India’s food safety law bars companies from selling GM products without an official permit. However, in the absence of a comprehensive regulatory mechanism, firms have been flouting the law.

A study by the Centre for Science and Environment (CSE), a New Delhi based charity, found that edible oils, infant formula, and packaged foods available across several states include some form of GM components.

The team used quantitative polymerase chain reaction (qPCR) analysis to identify foreign genetic material within food samples.

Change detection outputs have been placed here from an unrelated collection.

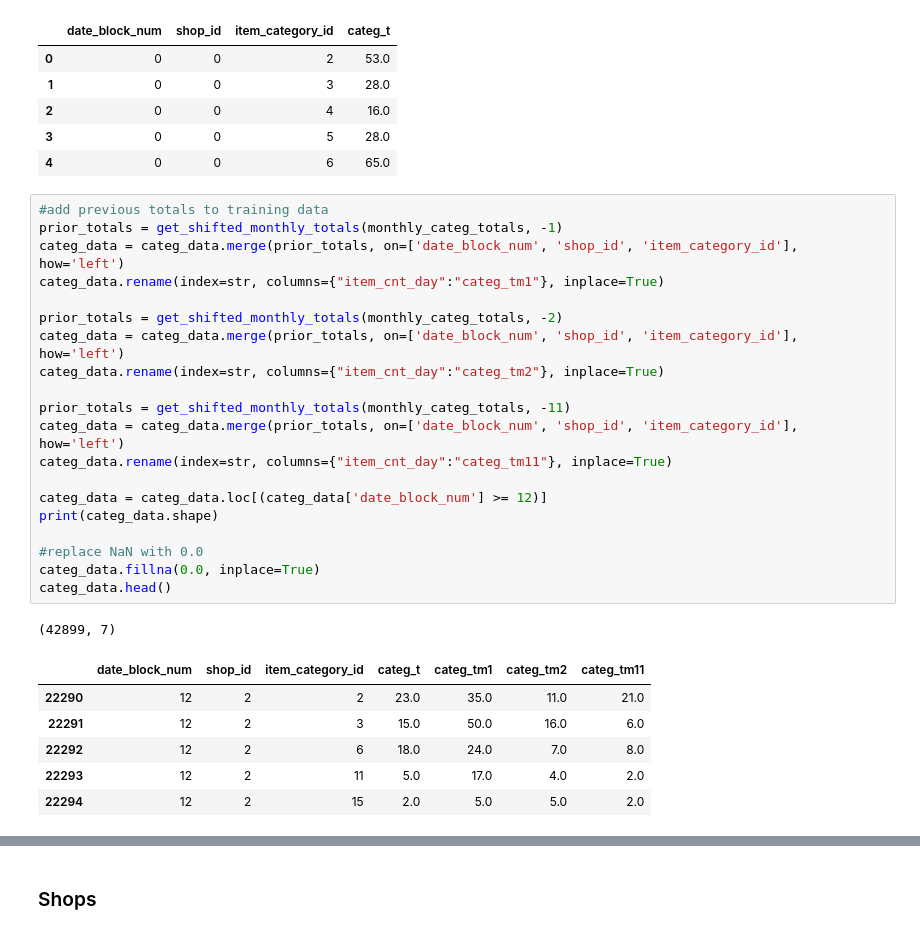
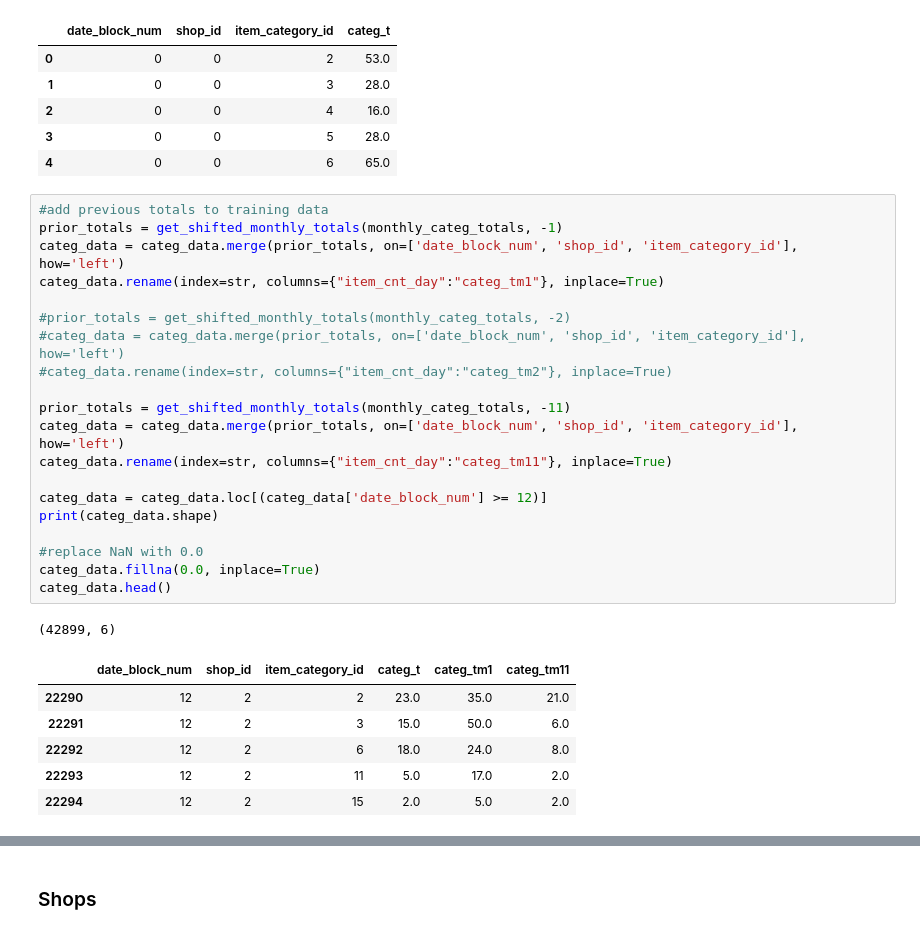
Before and after one commit to dylan-chu/Machine-Learning-Capstone, a Jupyter notebook: data_preparation.ipynb, the cells around one changed output, grey strips where cells are left out. Cells and saved outputs as stored; diff of their text form.

```diff
--- a/data_preparation.ipynb
+++ b/data_preparation.ipynb
@@ -153,31 +165,31 @@ categ_data.head()
 # %%
 #add previous totals to training data
 prior_totals = get_shifted_monthly_totals(monthly_categ_totals, -1)
 categ_data = categ_data.merge(prior_totals, on=['date_block_num', 'shop_id', 'item_category_id'], how='left')
 categ_data.rename(index=str, columns={"item_cnt_day":"categ_tm1"}, inplace=True)
 
-prior_totals = get_shifted_monthly_totals(monthly_categ_totals, -2)
-categ_data = categ_data.merge(prior_totals, on=['date_block_num', 'shop_id', 'item_category_id'], how='left')
-categ_data.rename(index=str, columns={"item_cnt_day":"categ_tm2"}, inplace=True)
+#prior_totals = get_shifted_monthly_totals(monthly_categ_totals, -2)
+#categ_data = categ_data.merge(prior_totals, on=['date_block_num', 'shop_id', 'item_category_id'], how='left')
+#categ_data.rename(index=str, columns={"item_cnt_day":"categ_tm2"}, inplace=True)
 
 prior_totals = get_shifted_monthly_totals(monthly_categ_totals, -11)
 categ_data = categ_data.merge(prior_totals, on=['date_block_num', 'shop_id', 'item_category_id'], how='left')
 categ_data.rename(index=str, columns={"item_cnt_day":"categ_tm11"}, inplace=True)
 
 categ_data = categ_data.loc[(categ_data['date_block_num'] >= 12)]
 print(categ_data.shape)
 
 #replace NaN with 0.0
 categ_data.fillna(0.0, inplace=True)
 categ_data.head()
 # %% [output]
-(42899, 7)
+(42899, 6)
-|  | date_block_num | shop_id | item_category_id | categ_t | categ_tm1 | categ_tm2 | categ_tm11 |
-| 22290 | 12 | 2 | 2 | 23.0 | 35.0 | 11.0 | 21.0 |
-| 22291 | 12 | 2 | 3 | 15.0 | 50.0 | 16.0 | 6.0 |
-| 22292 | 12 | 2 | 6 | 18.0 | 24.0 | 7.0 | 8.0 |
-| 22293 | 12 | 2 | 11 | 5.0 | 17.0 | 4.0 | 2.0 |
-| 22294 | 12 | 2 | 15 | 2.0 | 5.0 | 5.0 | 2.0 |
+|  | date_block_num | shop_id | item_category_id | categ_t | categ_tm1 | categ_tm11 |
+| 22290 | 12 | 2 | 2 | 23.0 | 35.0 | 21.0 |
+| 22291 | 12 | 2 | 3 | 15.0 | 50.0 | 6.0 |
+| 22292 | 12 | 2 | 6 | 18.0 | 24.0 | 8.0 |
+| 22293 | 12 | 2 | 11 | 5.0 | 17.0 | 2.0 |
+| 22294 | 12 | 2 | 15 | 2.0 | 5.0 | 2.0 |
 # %%
 training_data = training_data.merge(items, on=['item_id'], how='left').drop('item_name', axis=1)
 training_data.head()
```
Also changed, not shown: parts of 13 cells of this notebook, 1 other file.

Of the 65 products tested, 21 contained GM ingredients, including some that were labelled ‘GM free’.

In response to the CSE study, the Food Safety and Standards Authority of India (FSSAI) stated that the process to draft new regulations on sale, safety assessment, labelling and import of GM foods is underway. It did not indicate when these regulations would be finalised.

While the World Health Organization and other major health bodies consider most GM food safe for consumption, many consumers are wary of the technology and desire labelling to enable them to make personal choices about what they eat. The only GM crop allowed to be grown in India is cotton, which appears in food as cottonseed oil. However, imported products or those with imported ingredients can also include GM ingredients from crops like soya, rapeseed and maize.

A draft food labelling law released by the FSSAI in April suggested that food products with less than 5% GM ingredients by weight will not require labelling. This is in line with permitted thresholds for many countries, including Japan and Canada, and is intended to account for unavoidable inclusion of GM material where crops are not routinely separated in global supply chains.

The CSE has contested the threshold limit. ‘We think the limit of 5% by weight of ingredients is very relaxed,’ says Sonam Taneja. She suggests that the limit should be based on the proportion of foreign DNA present, adding that products should be labelled when 1% of the DNA present from any specific crop comes from GM sources. This would be more in line with regulations in the EU and Australia.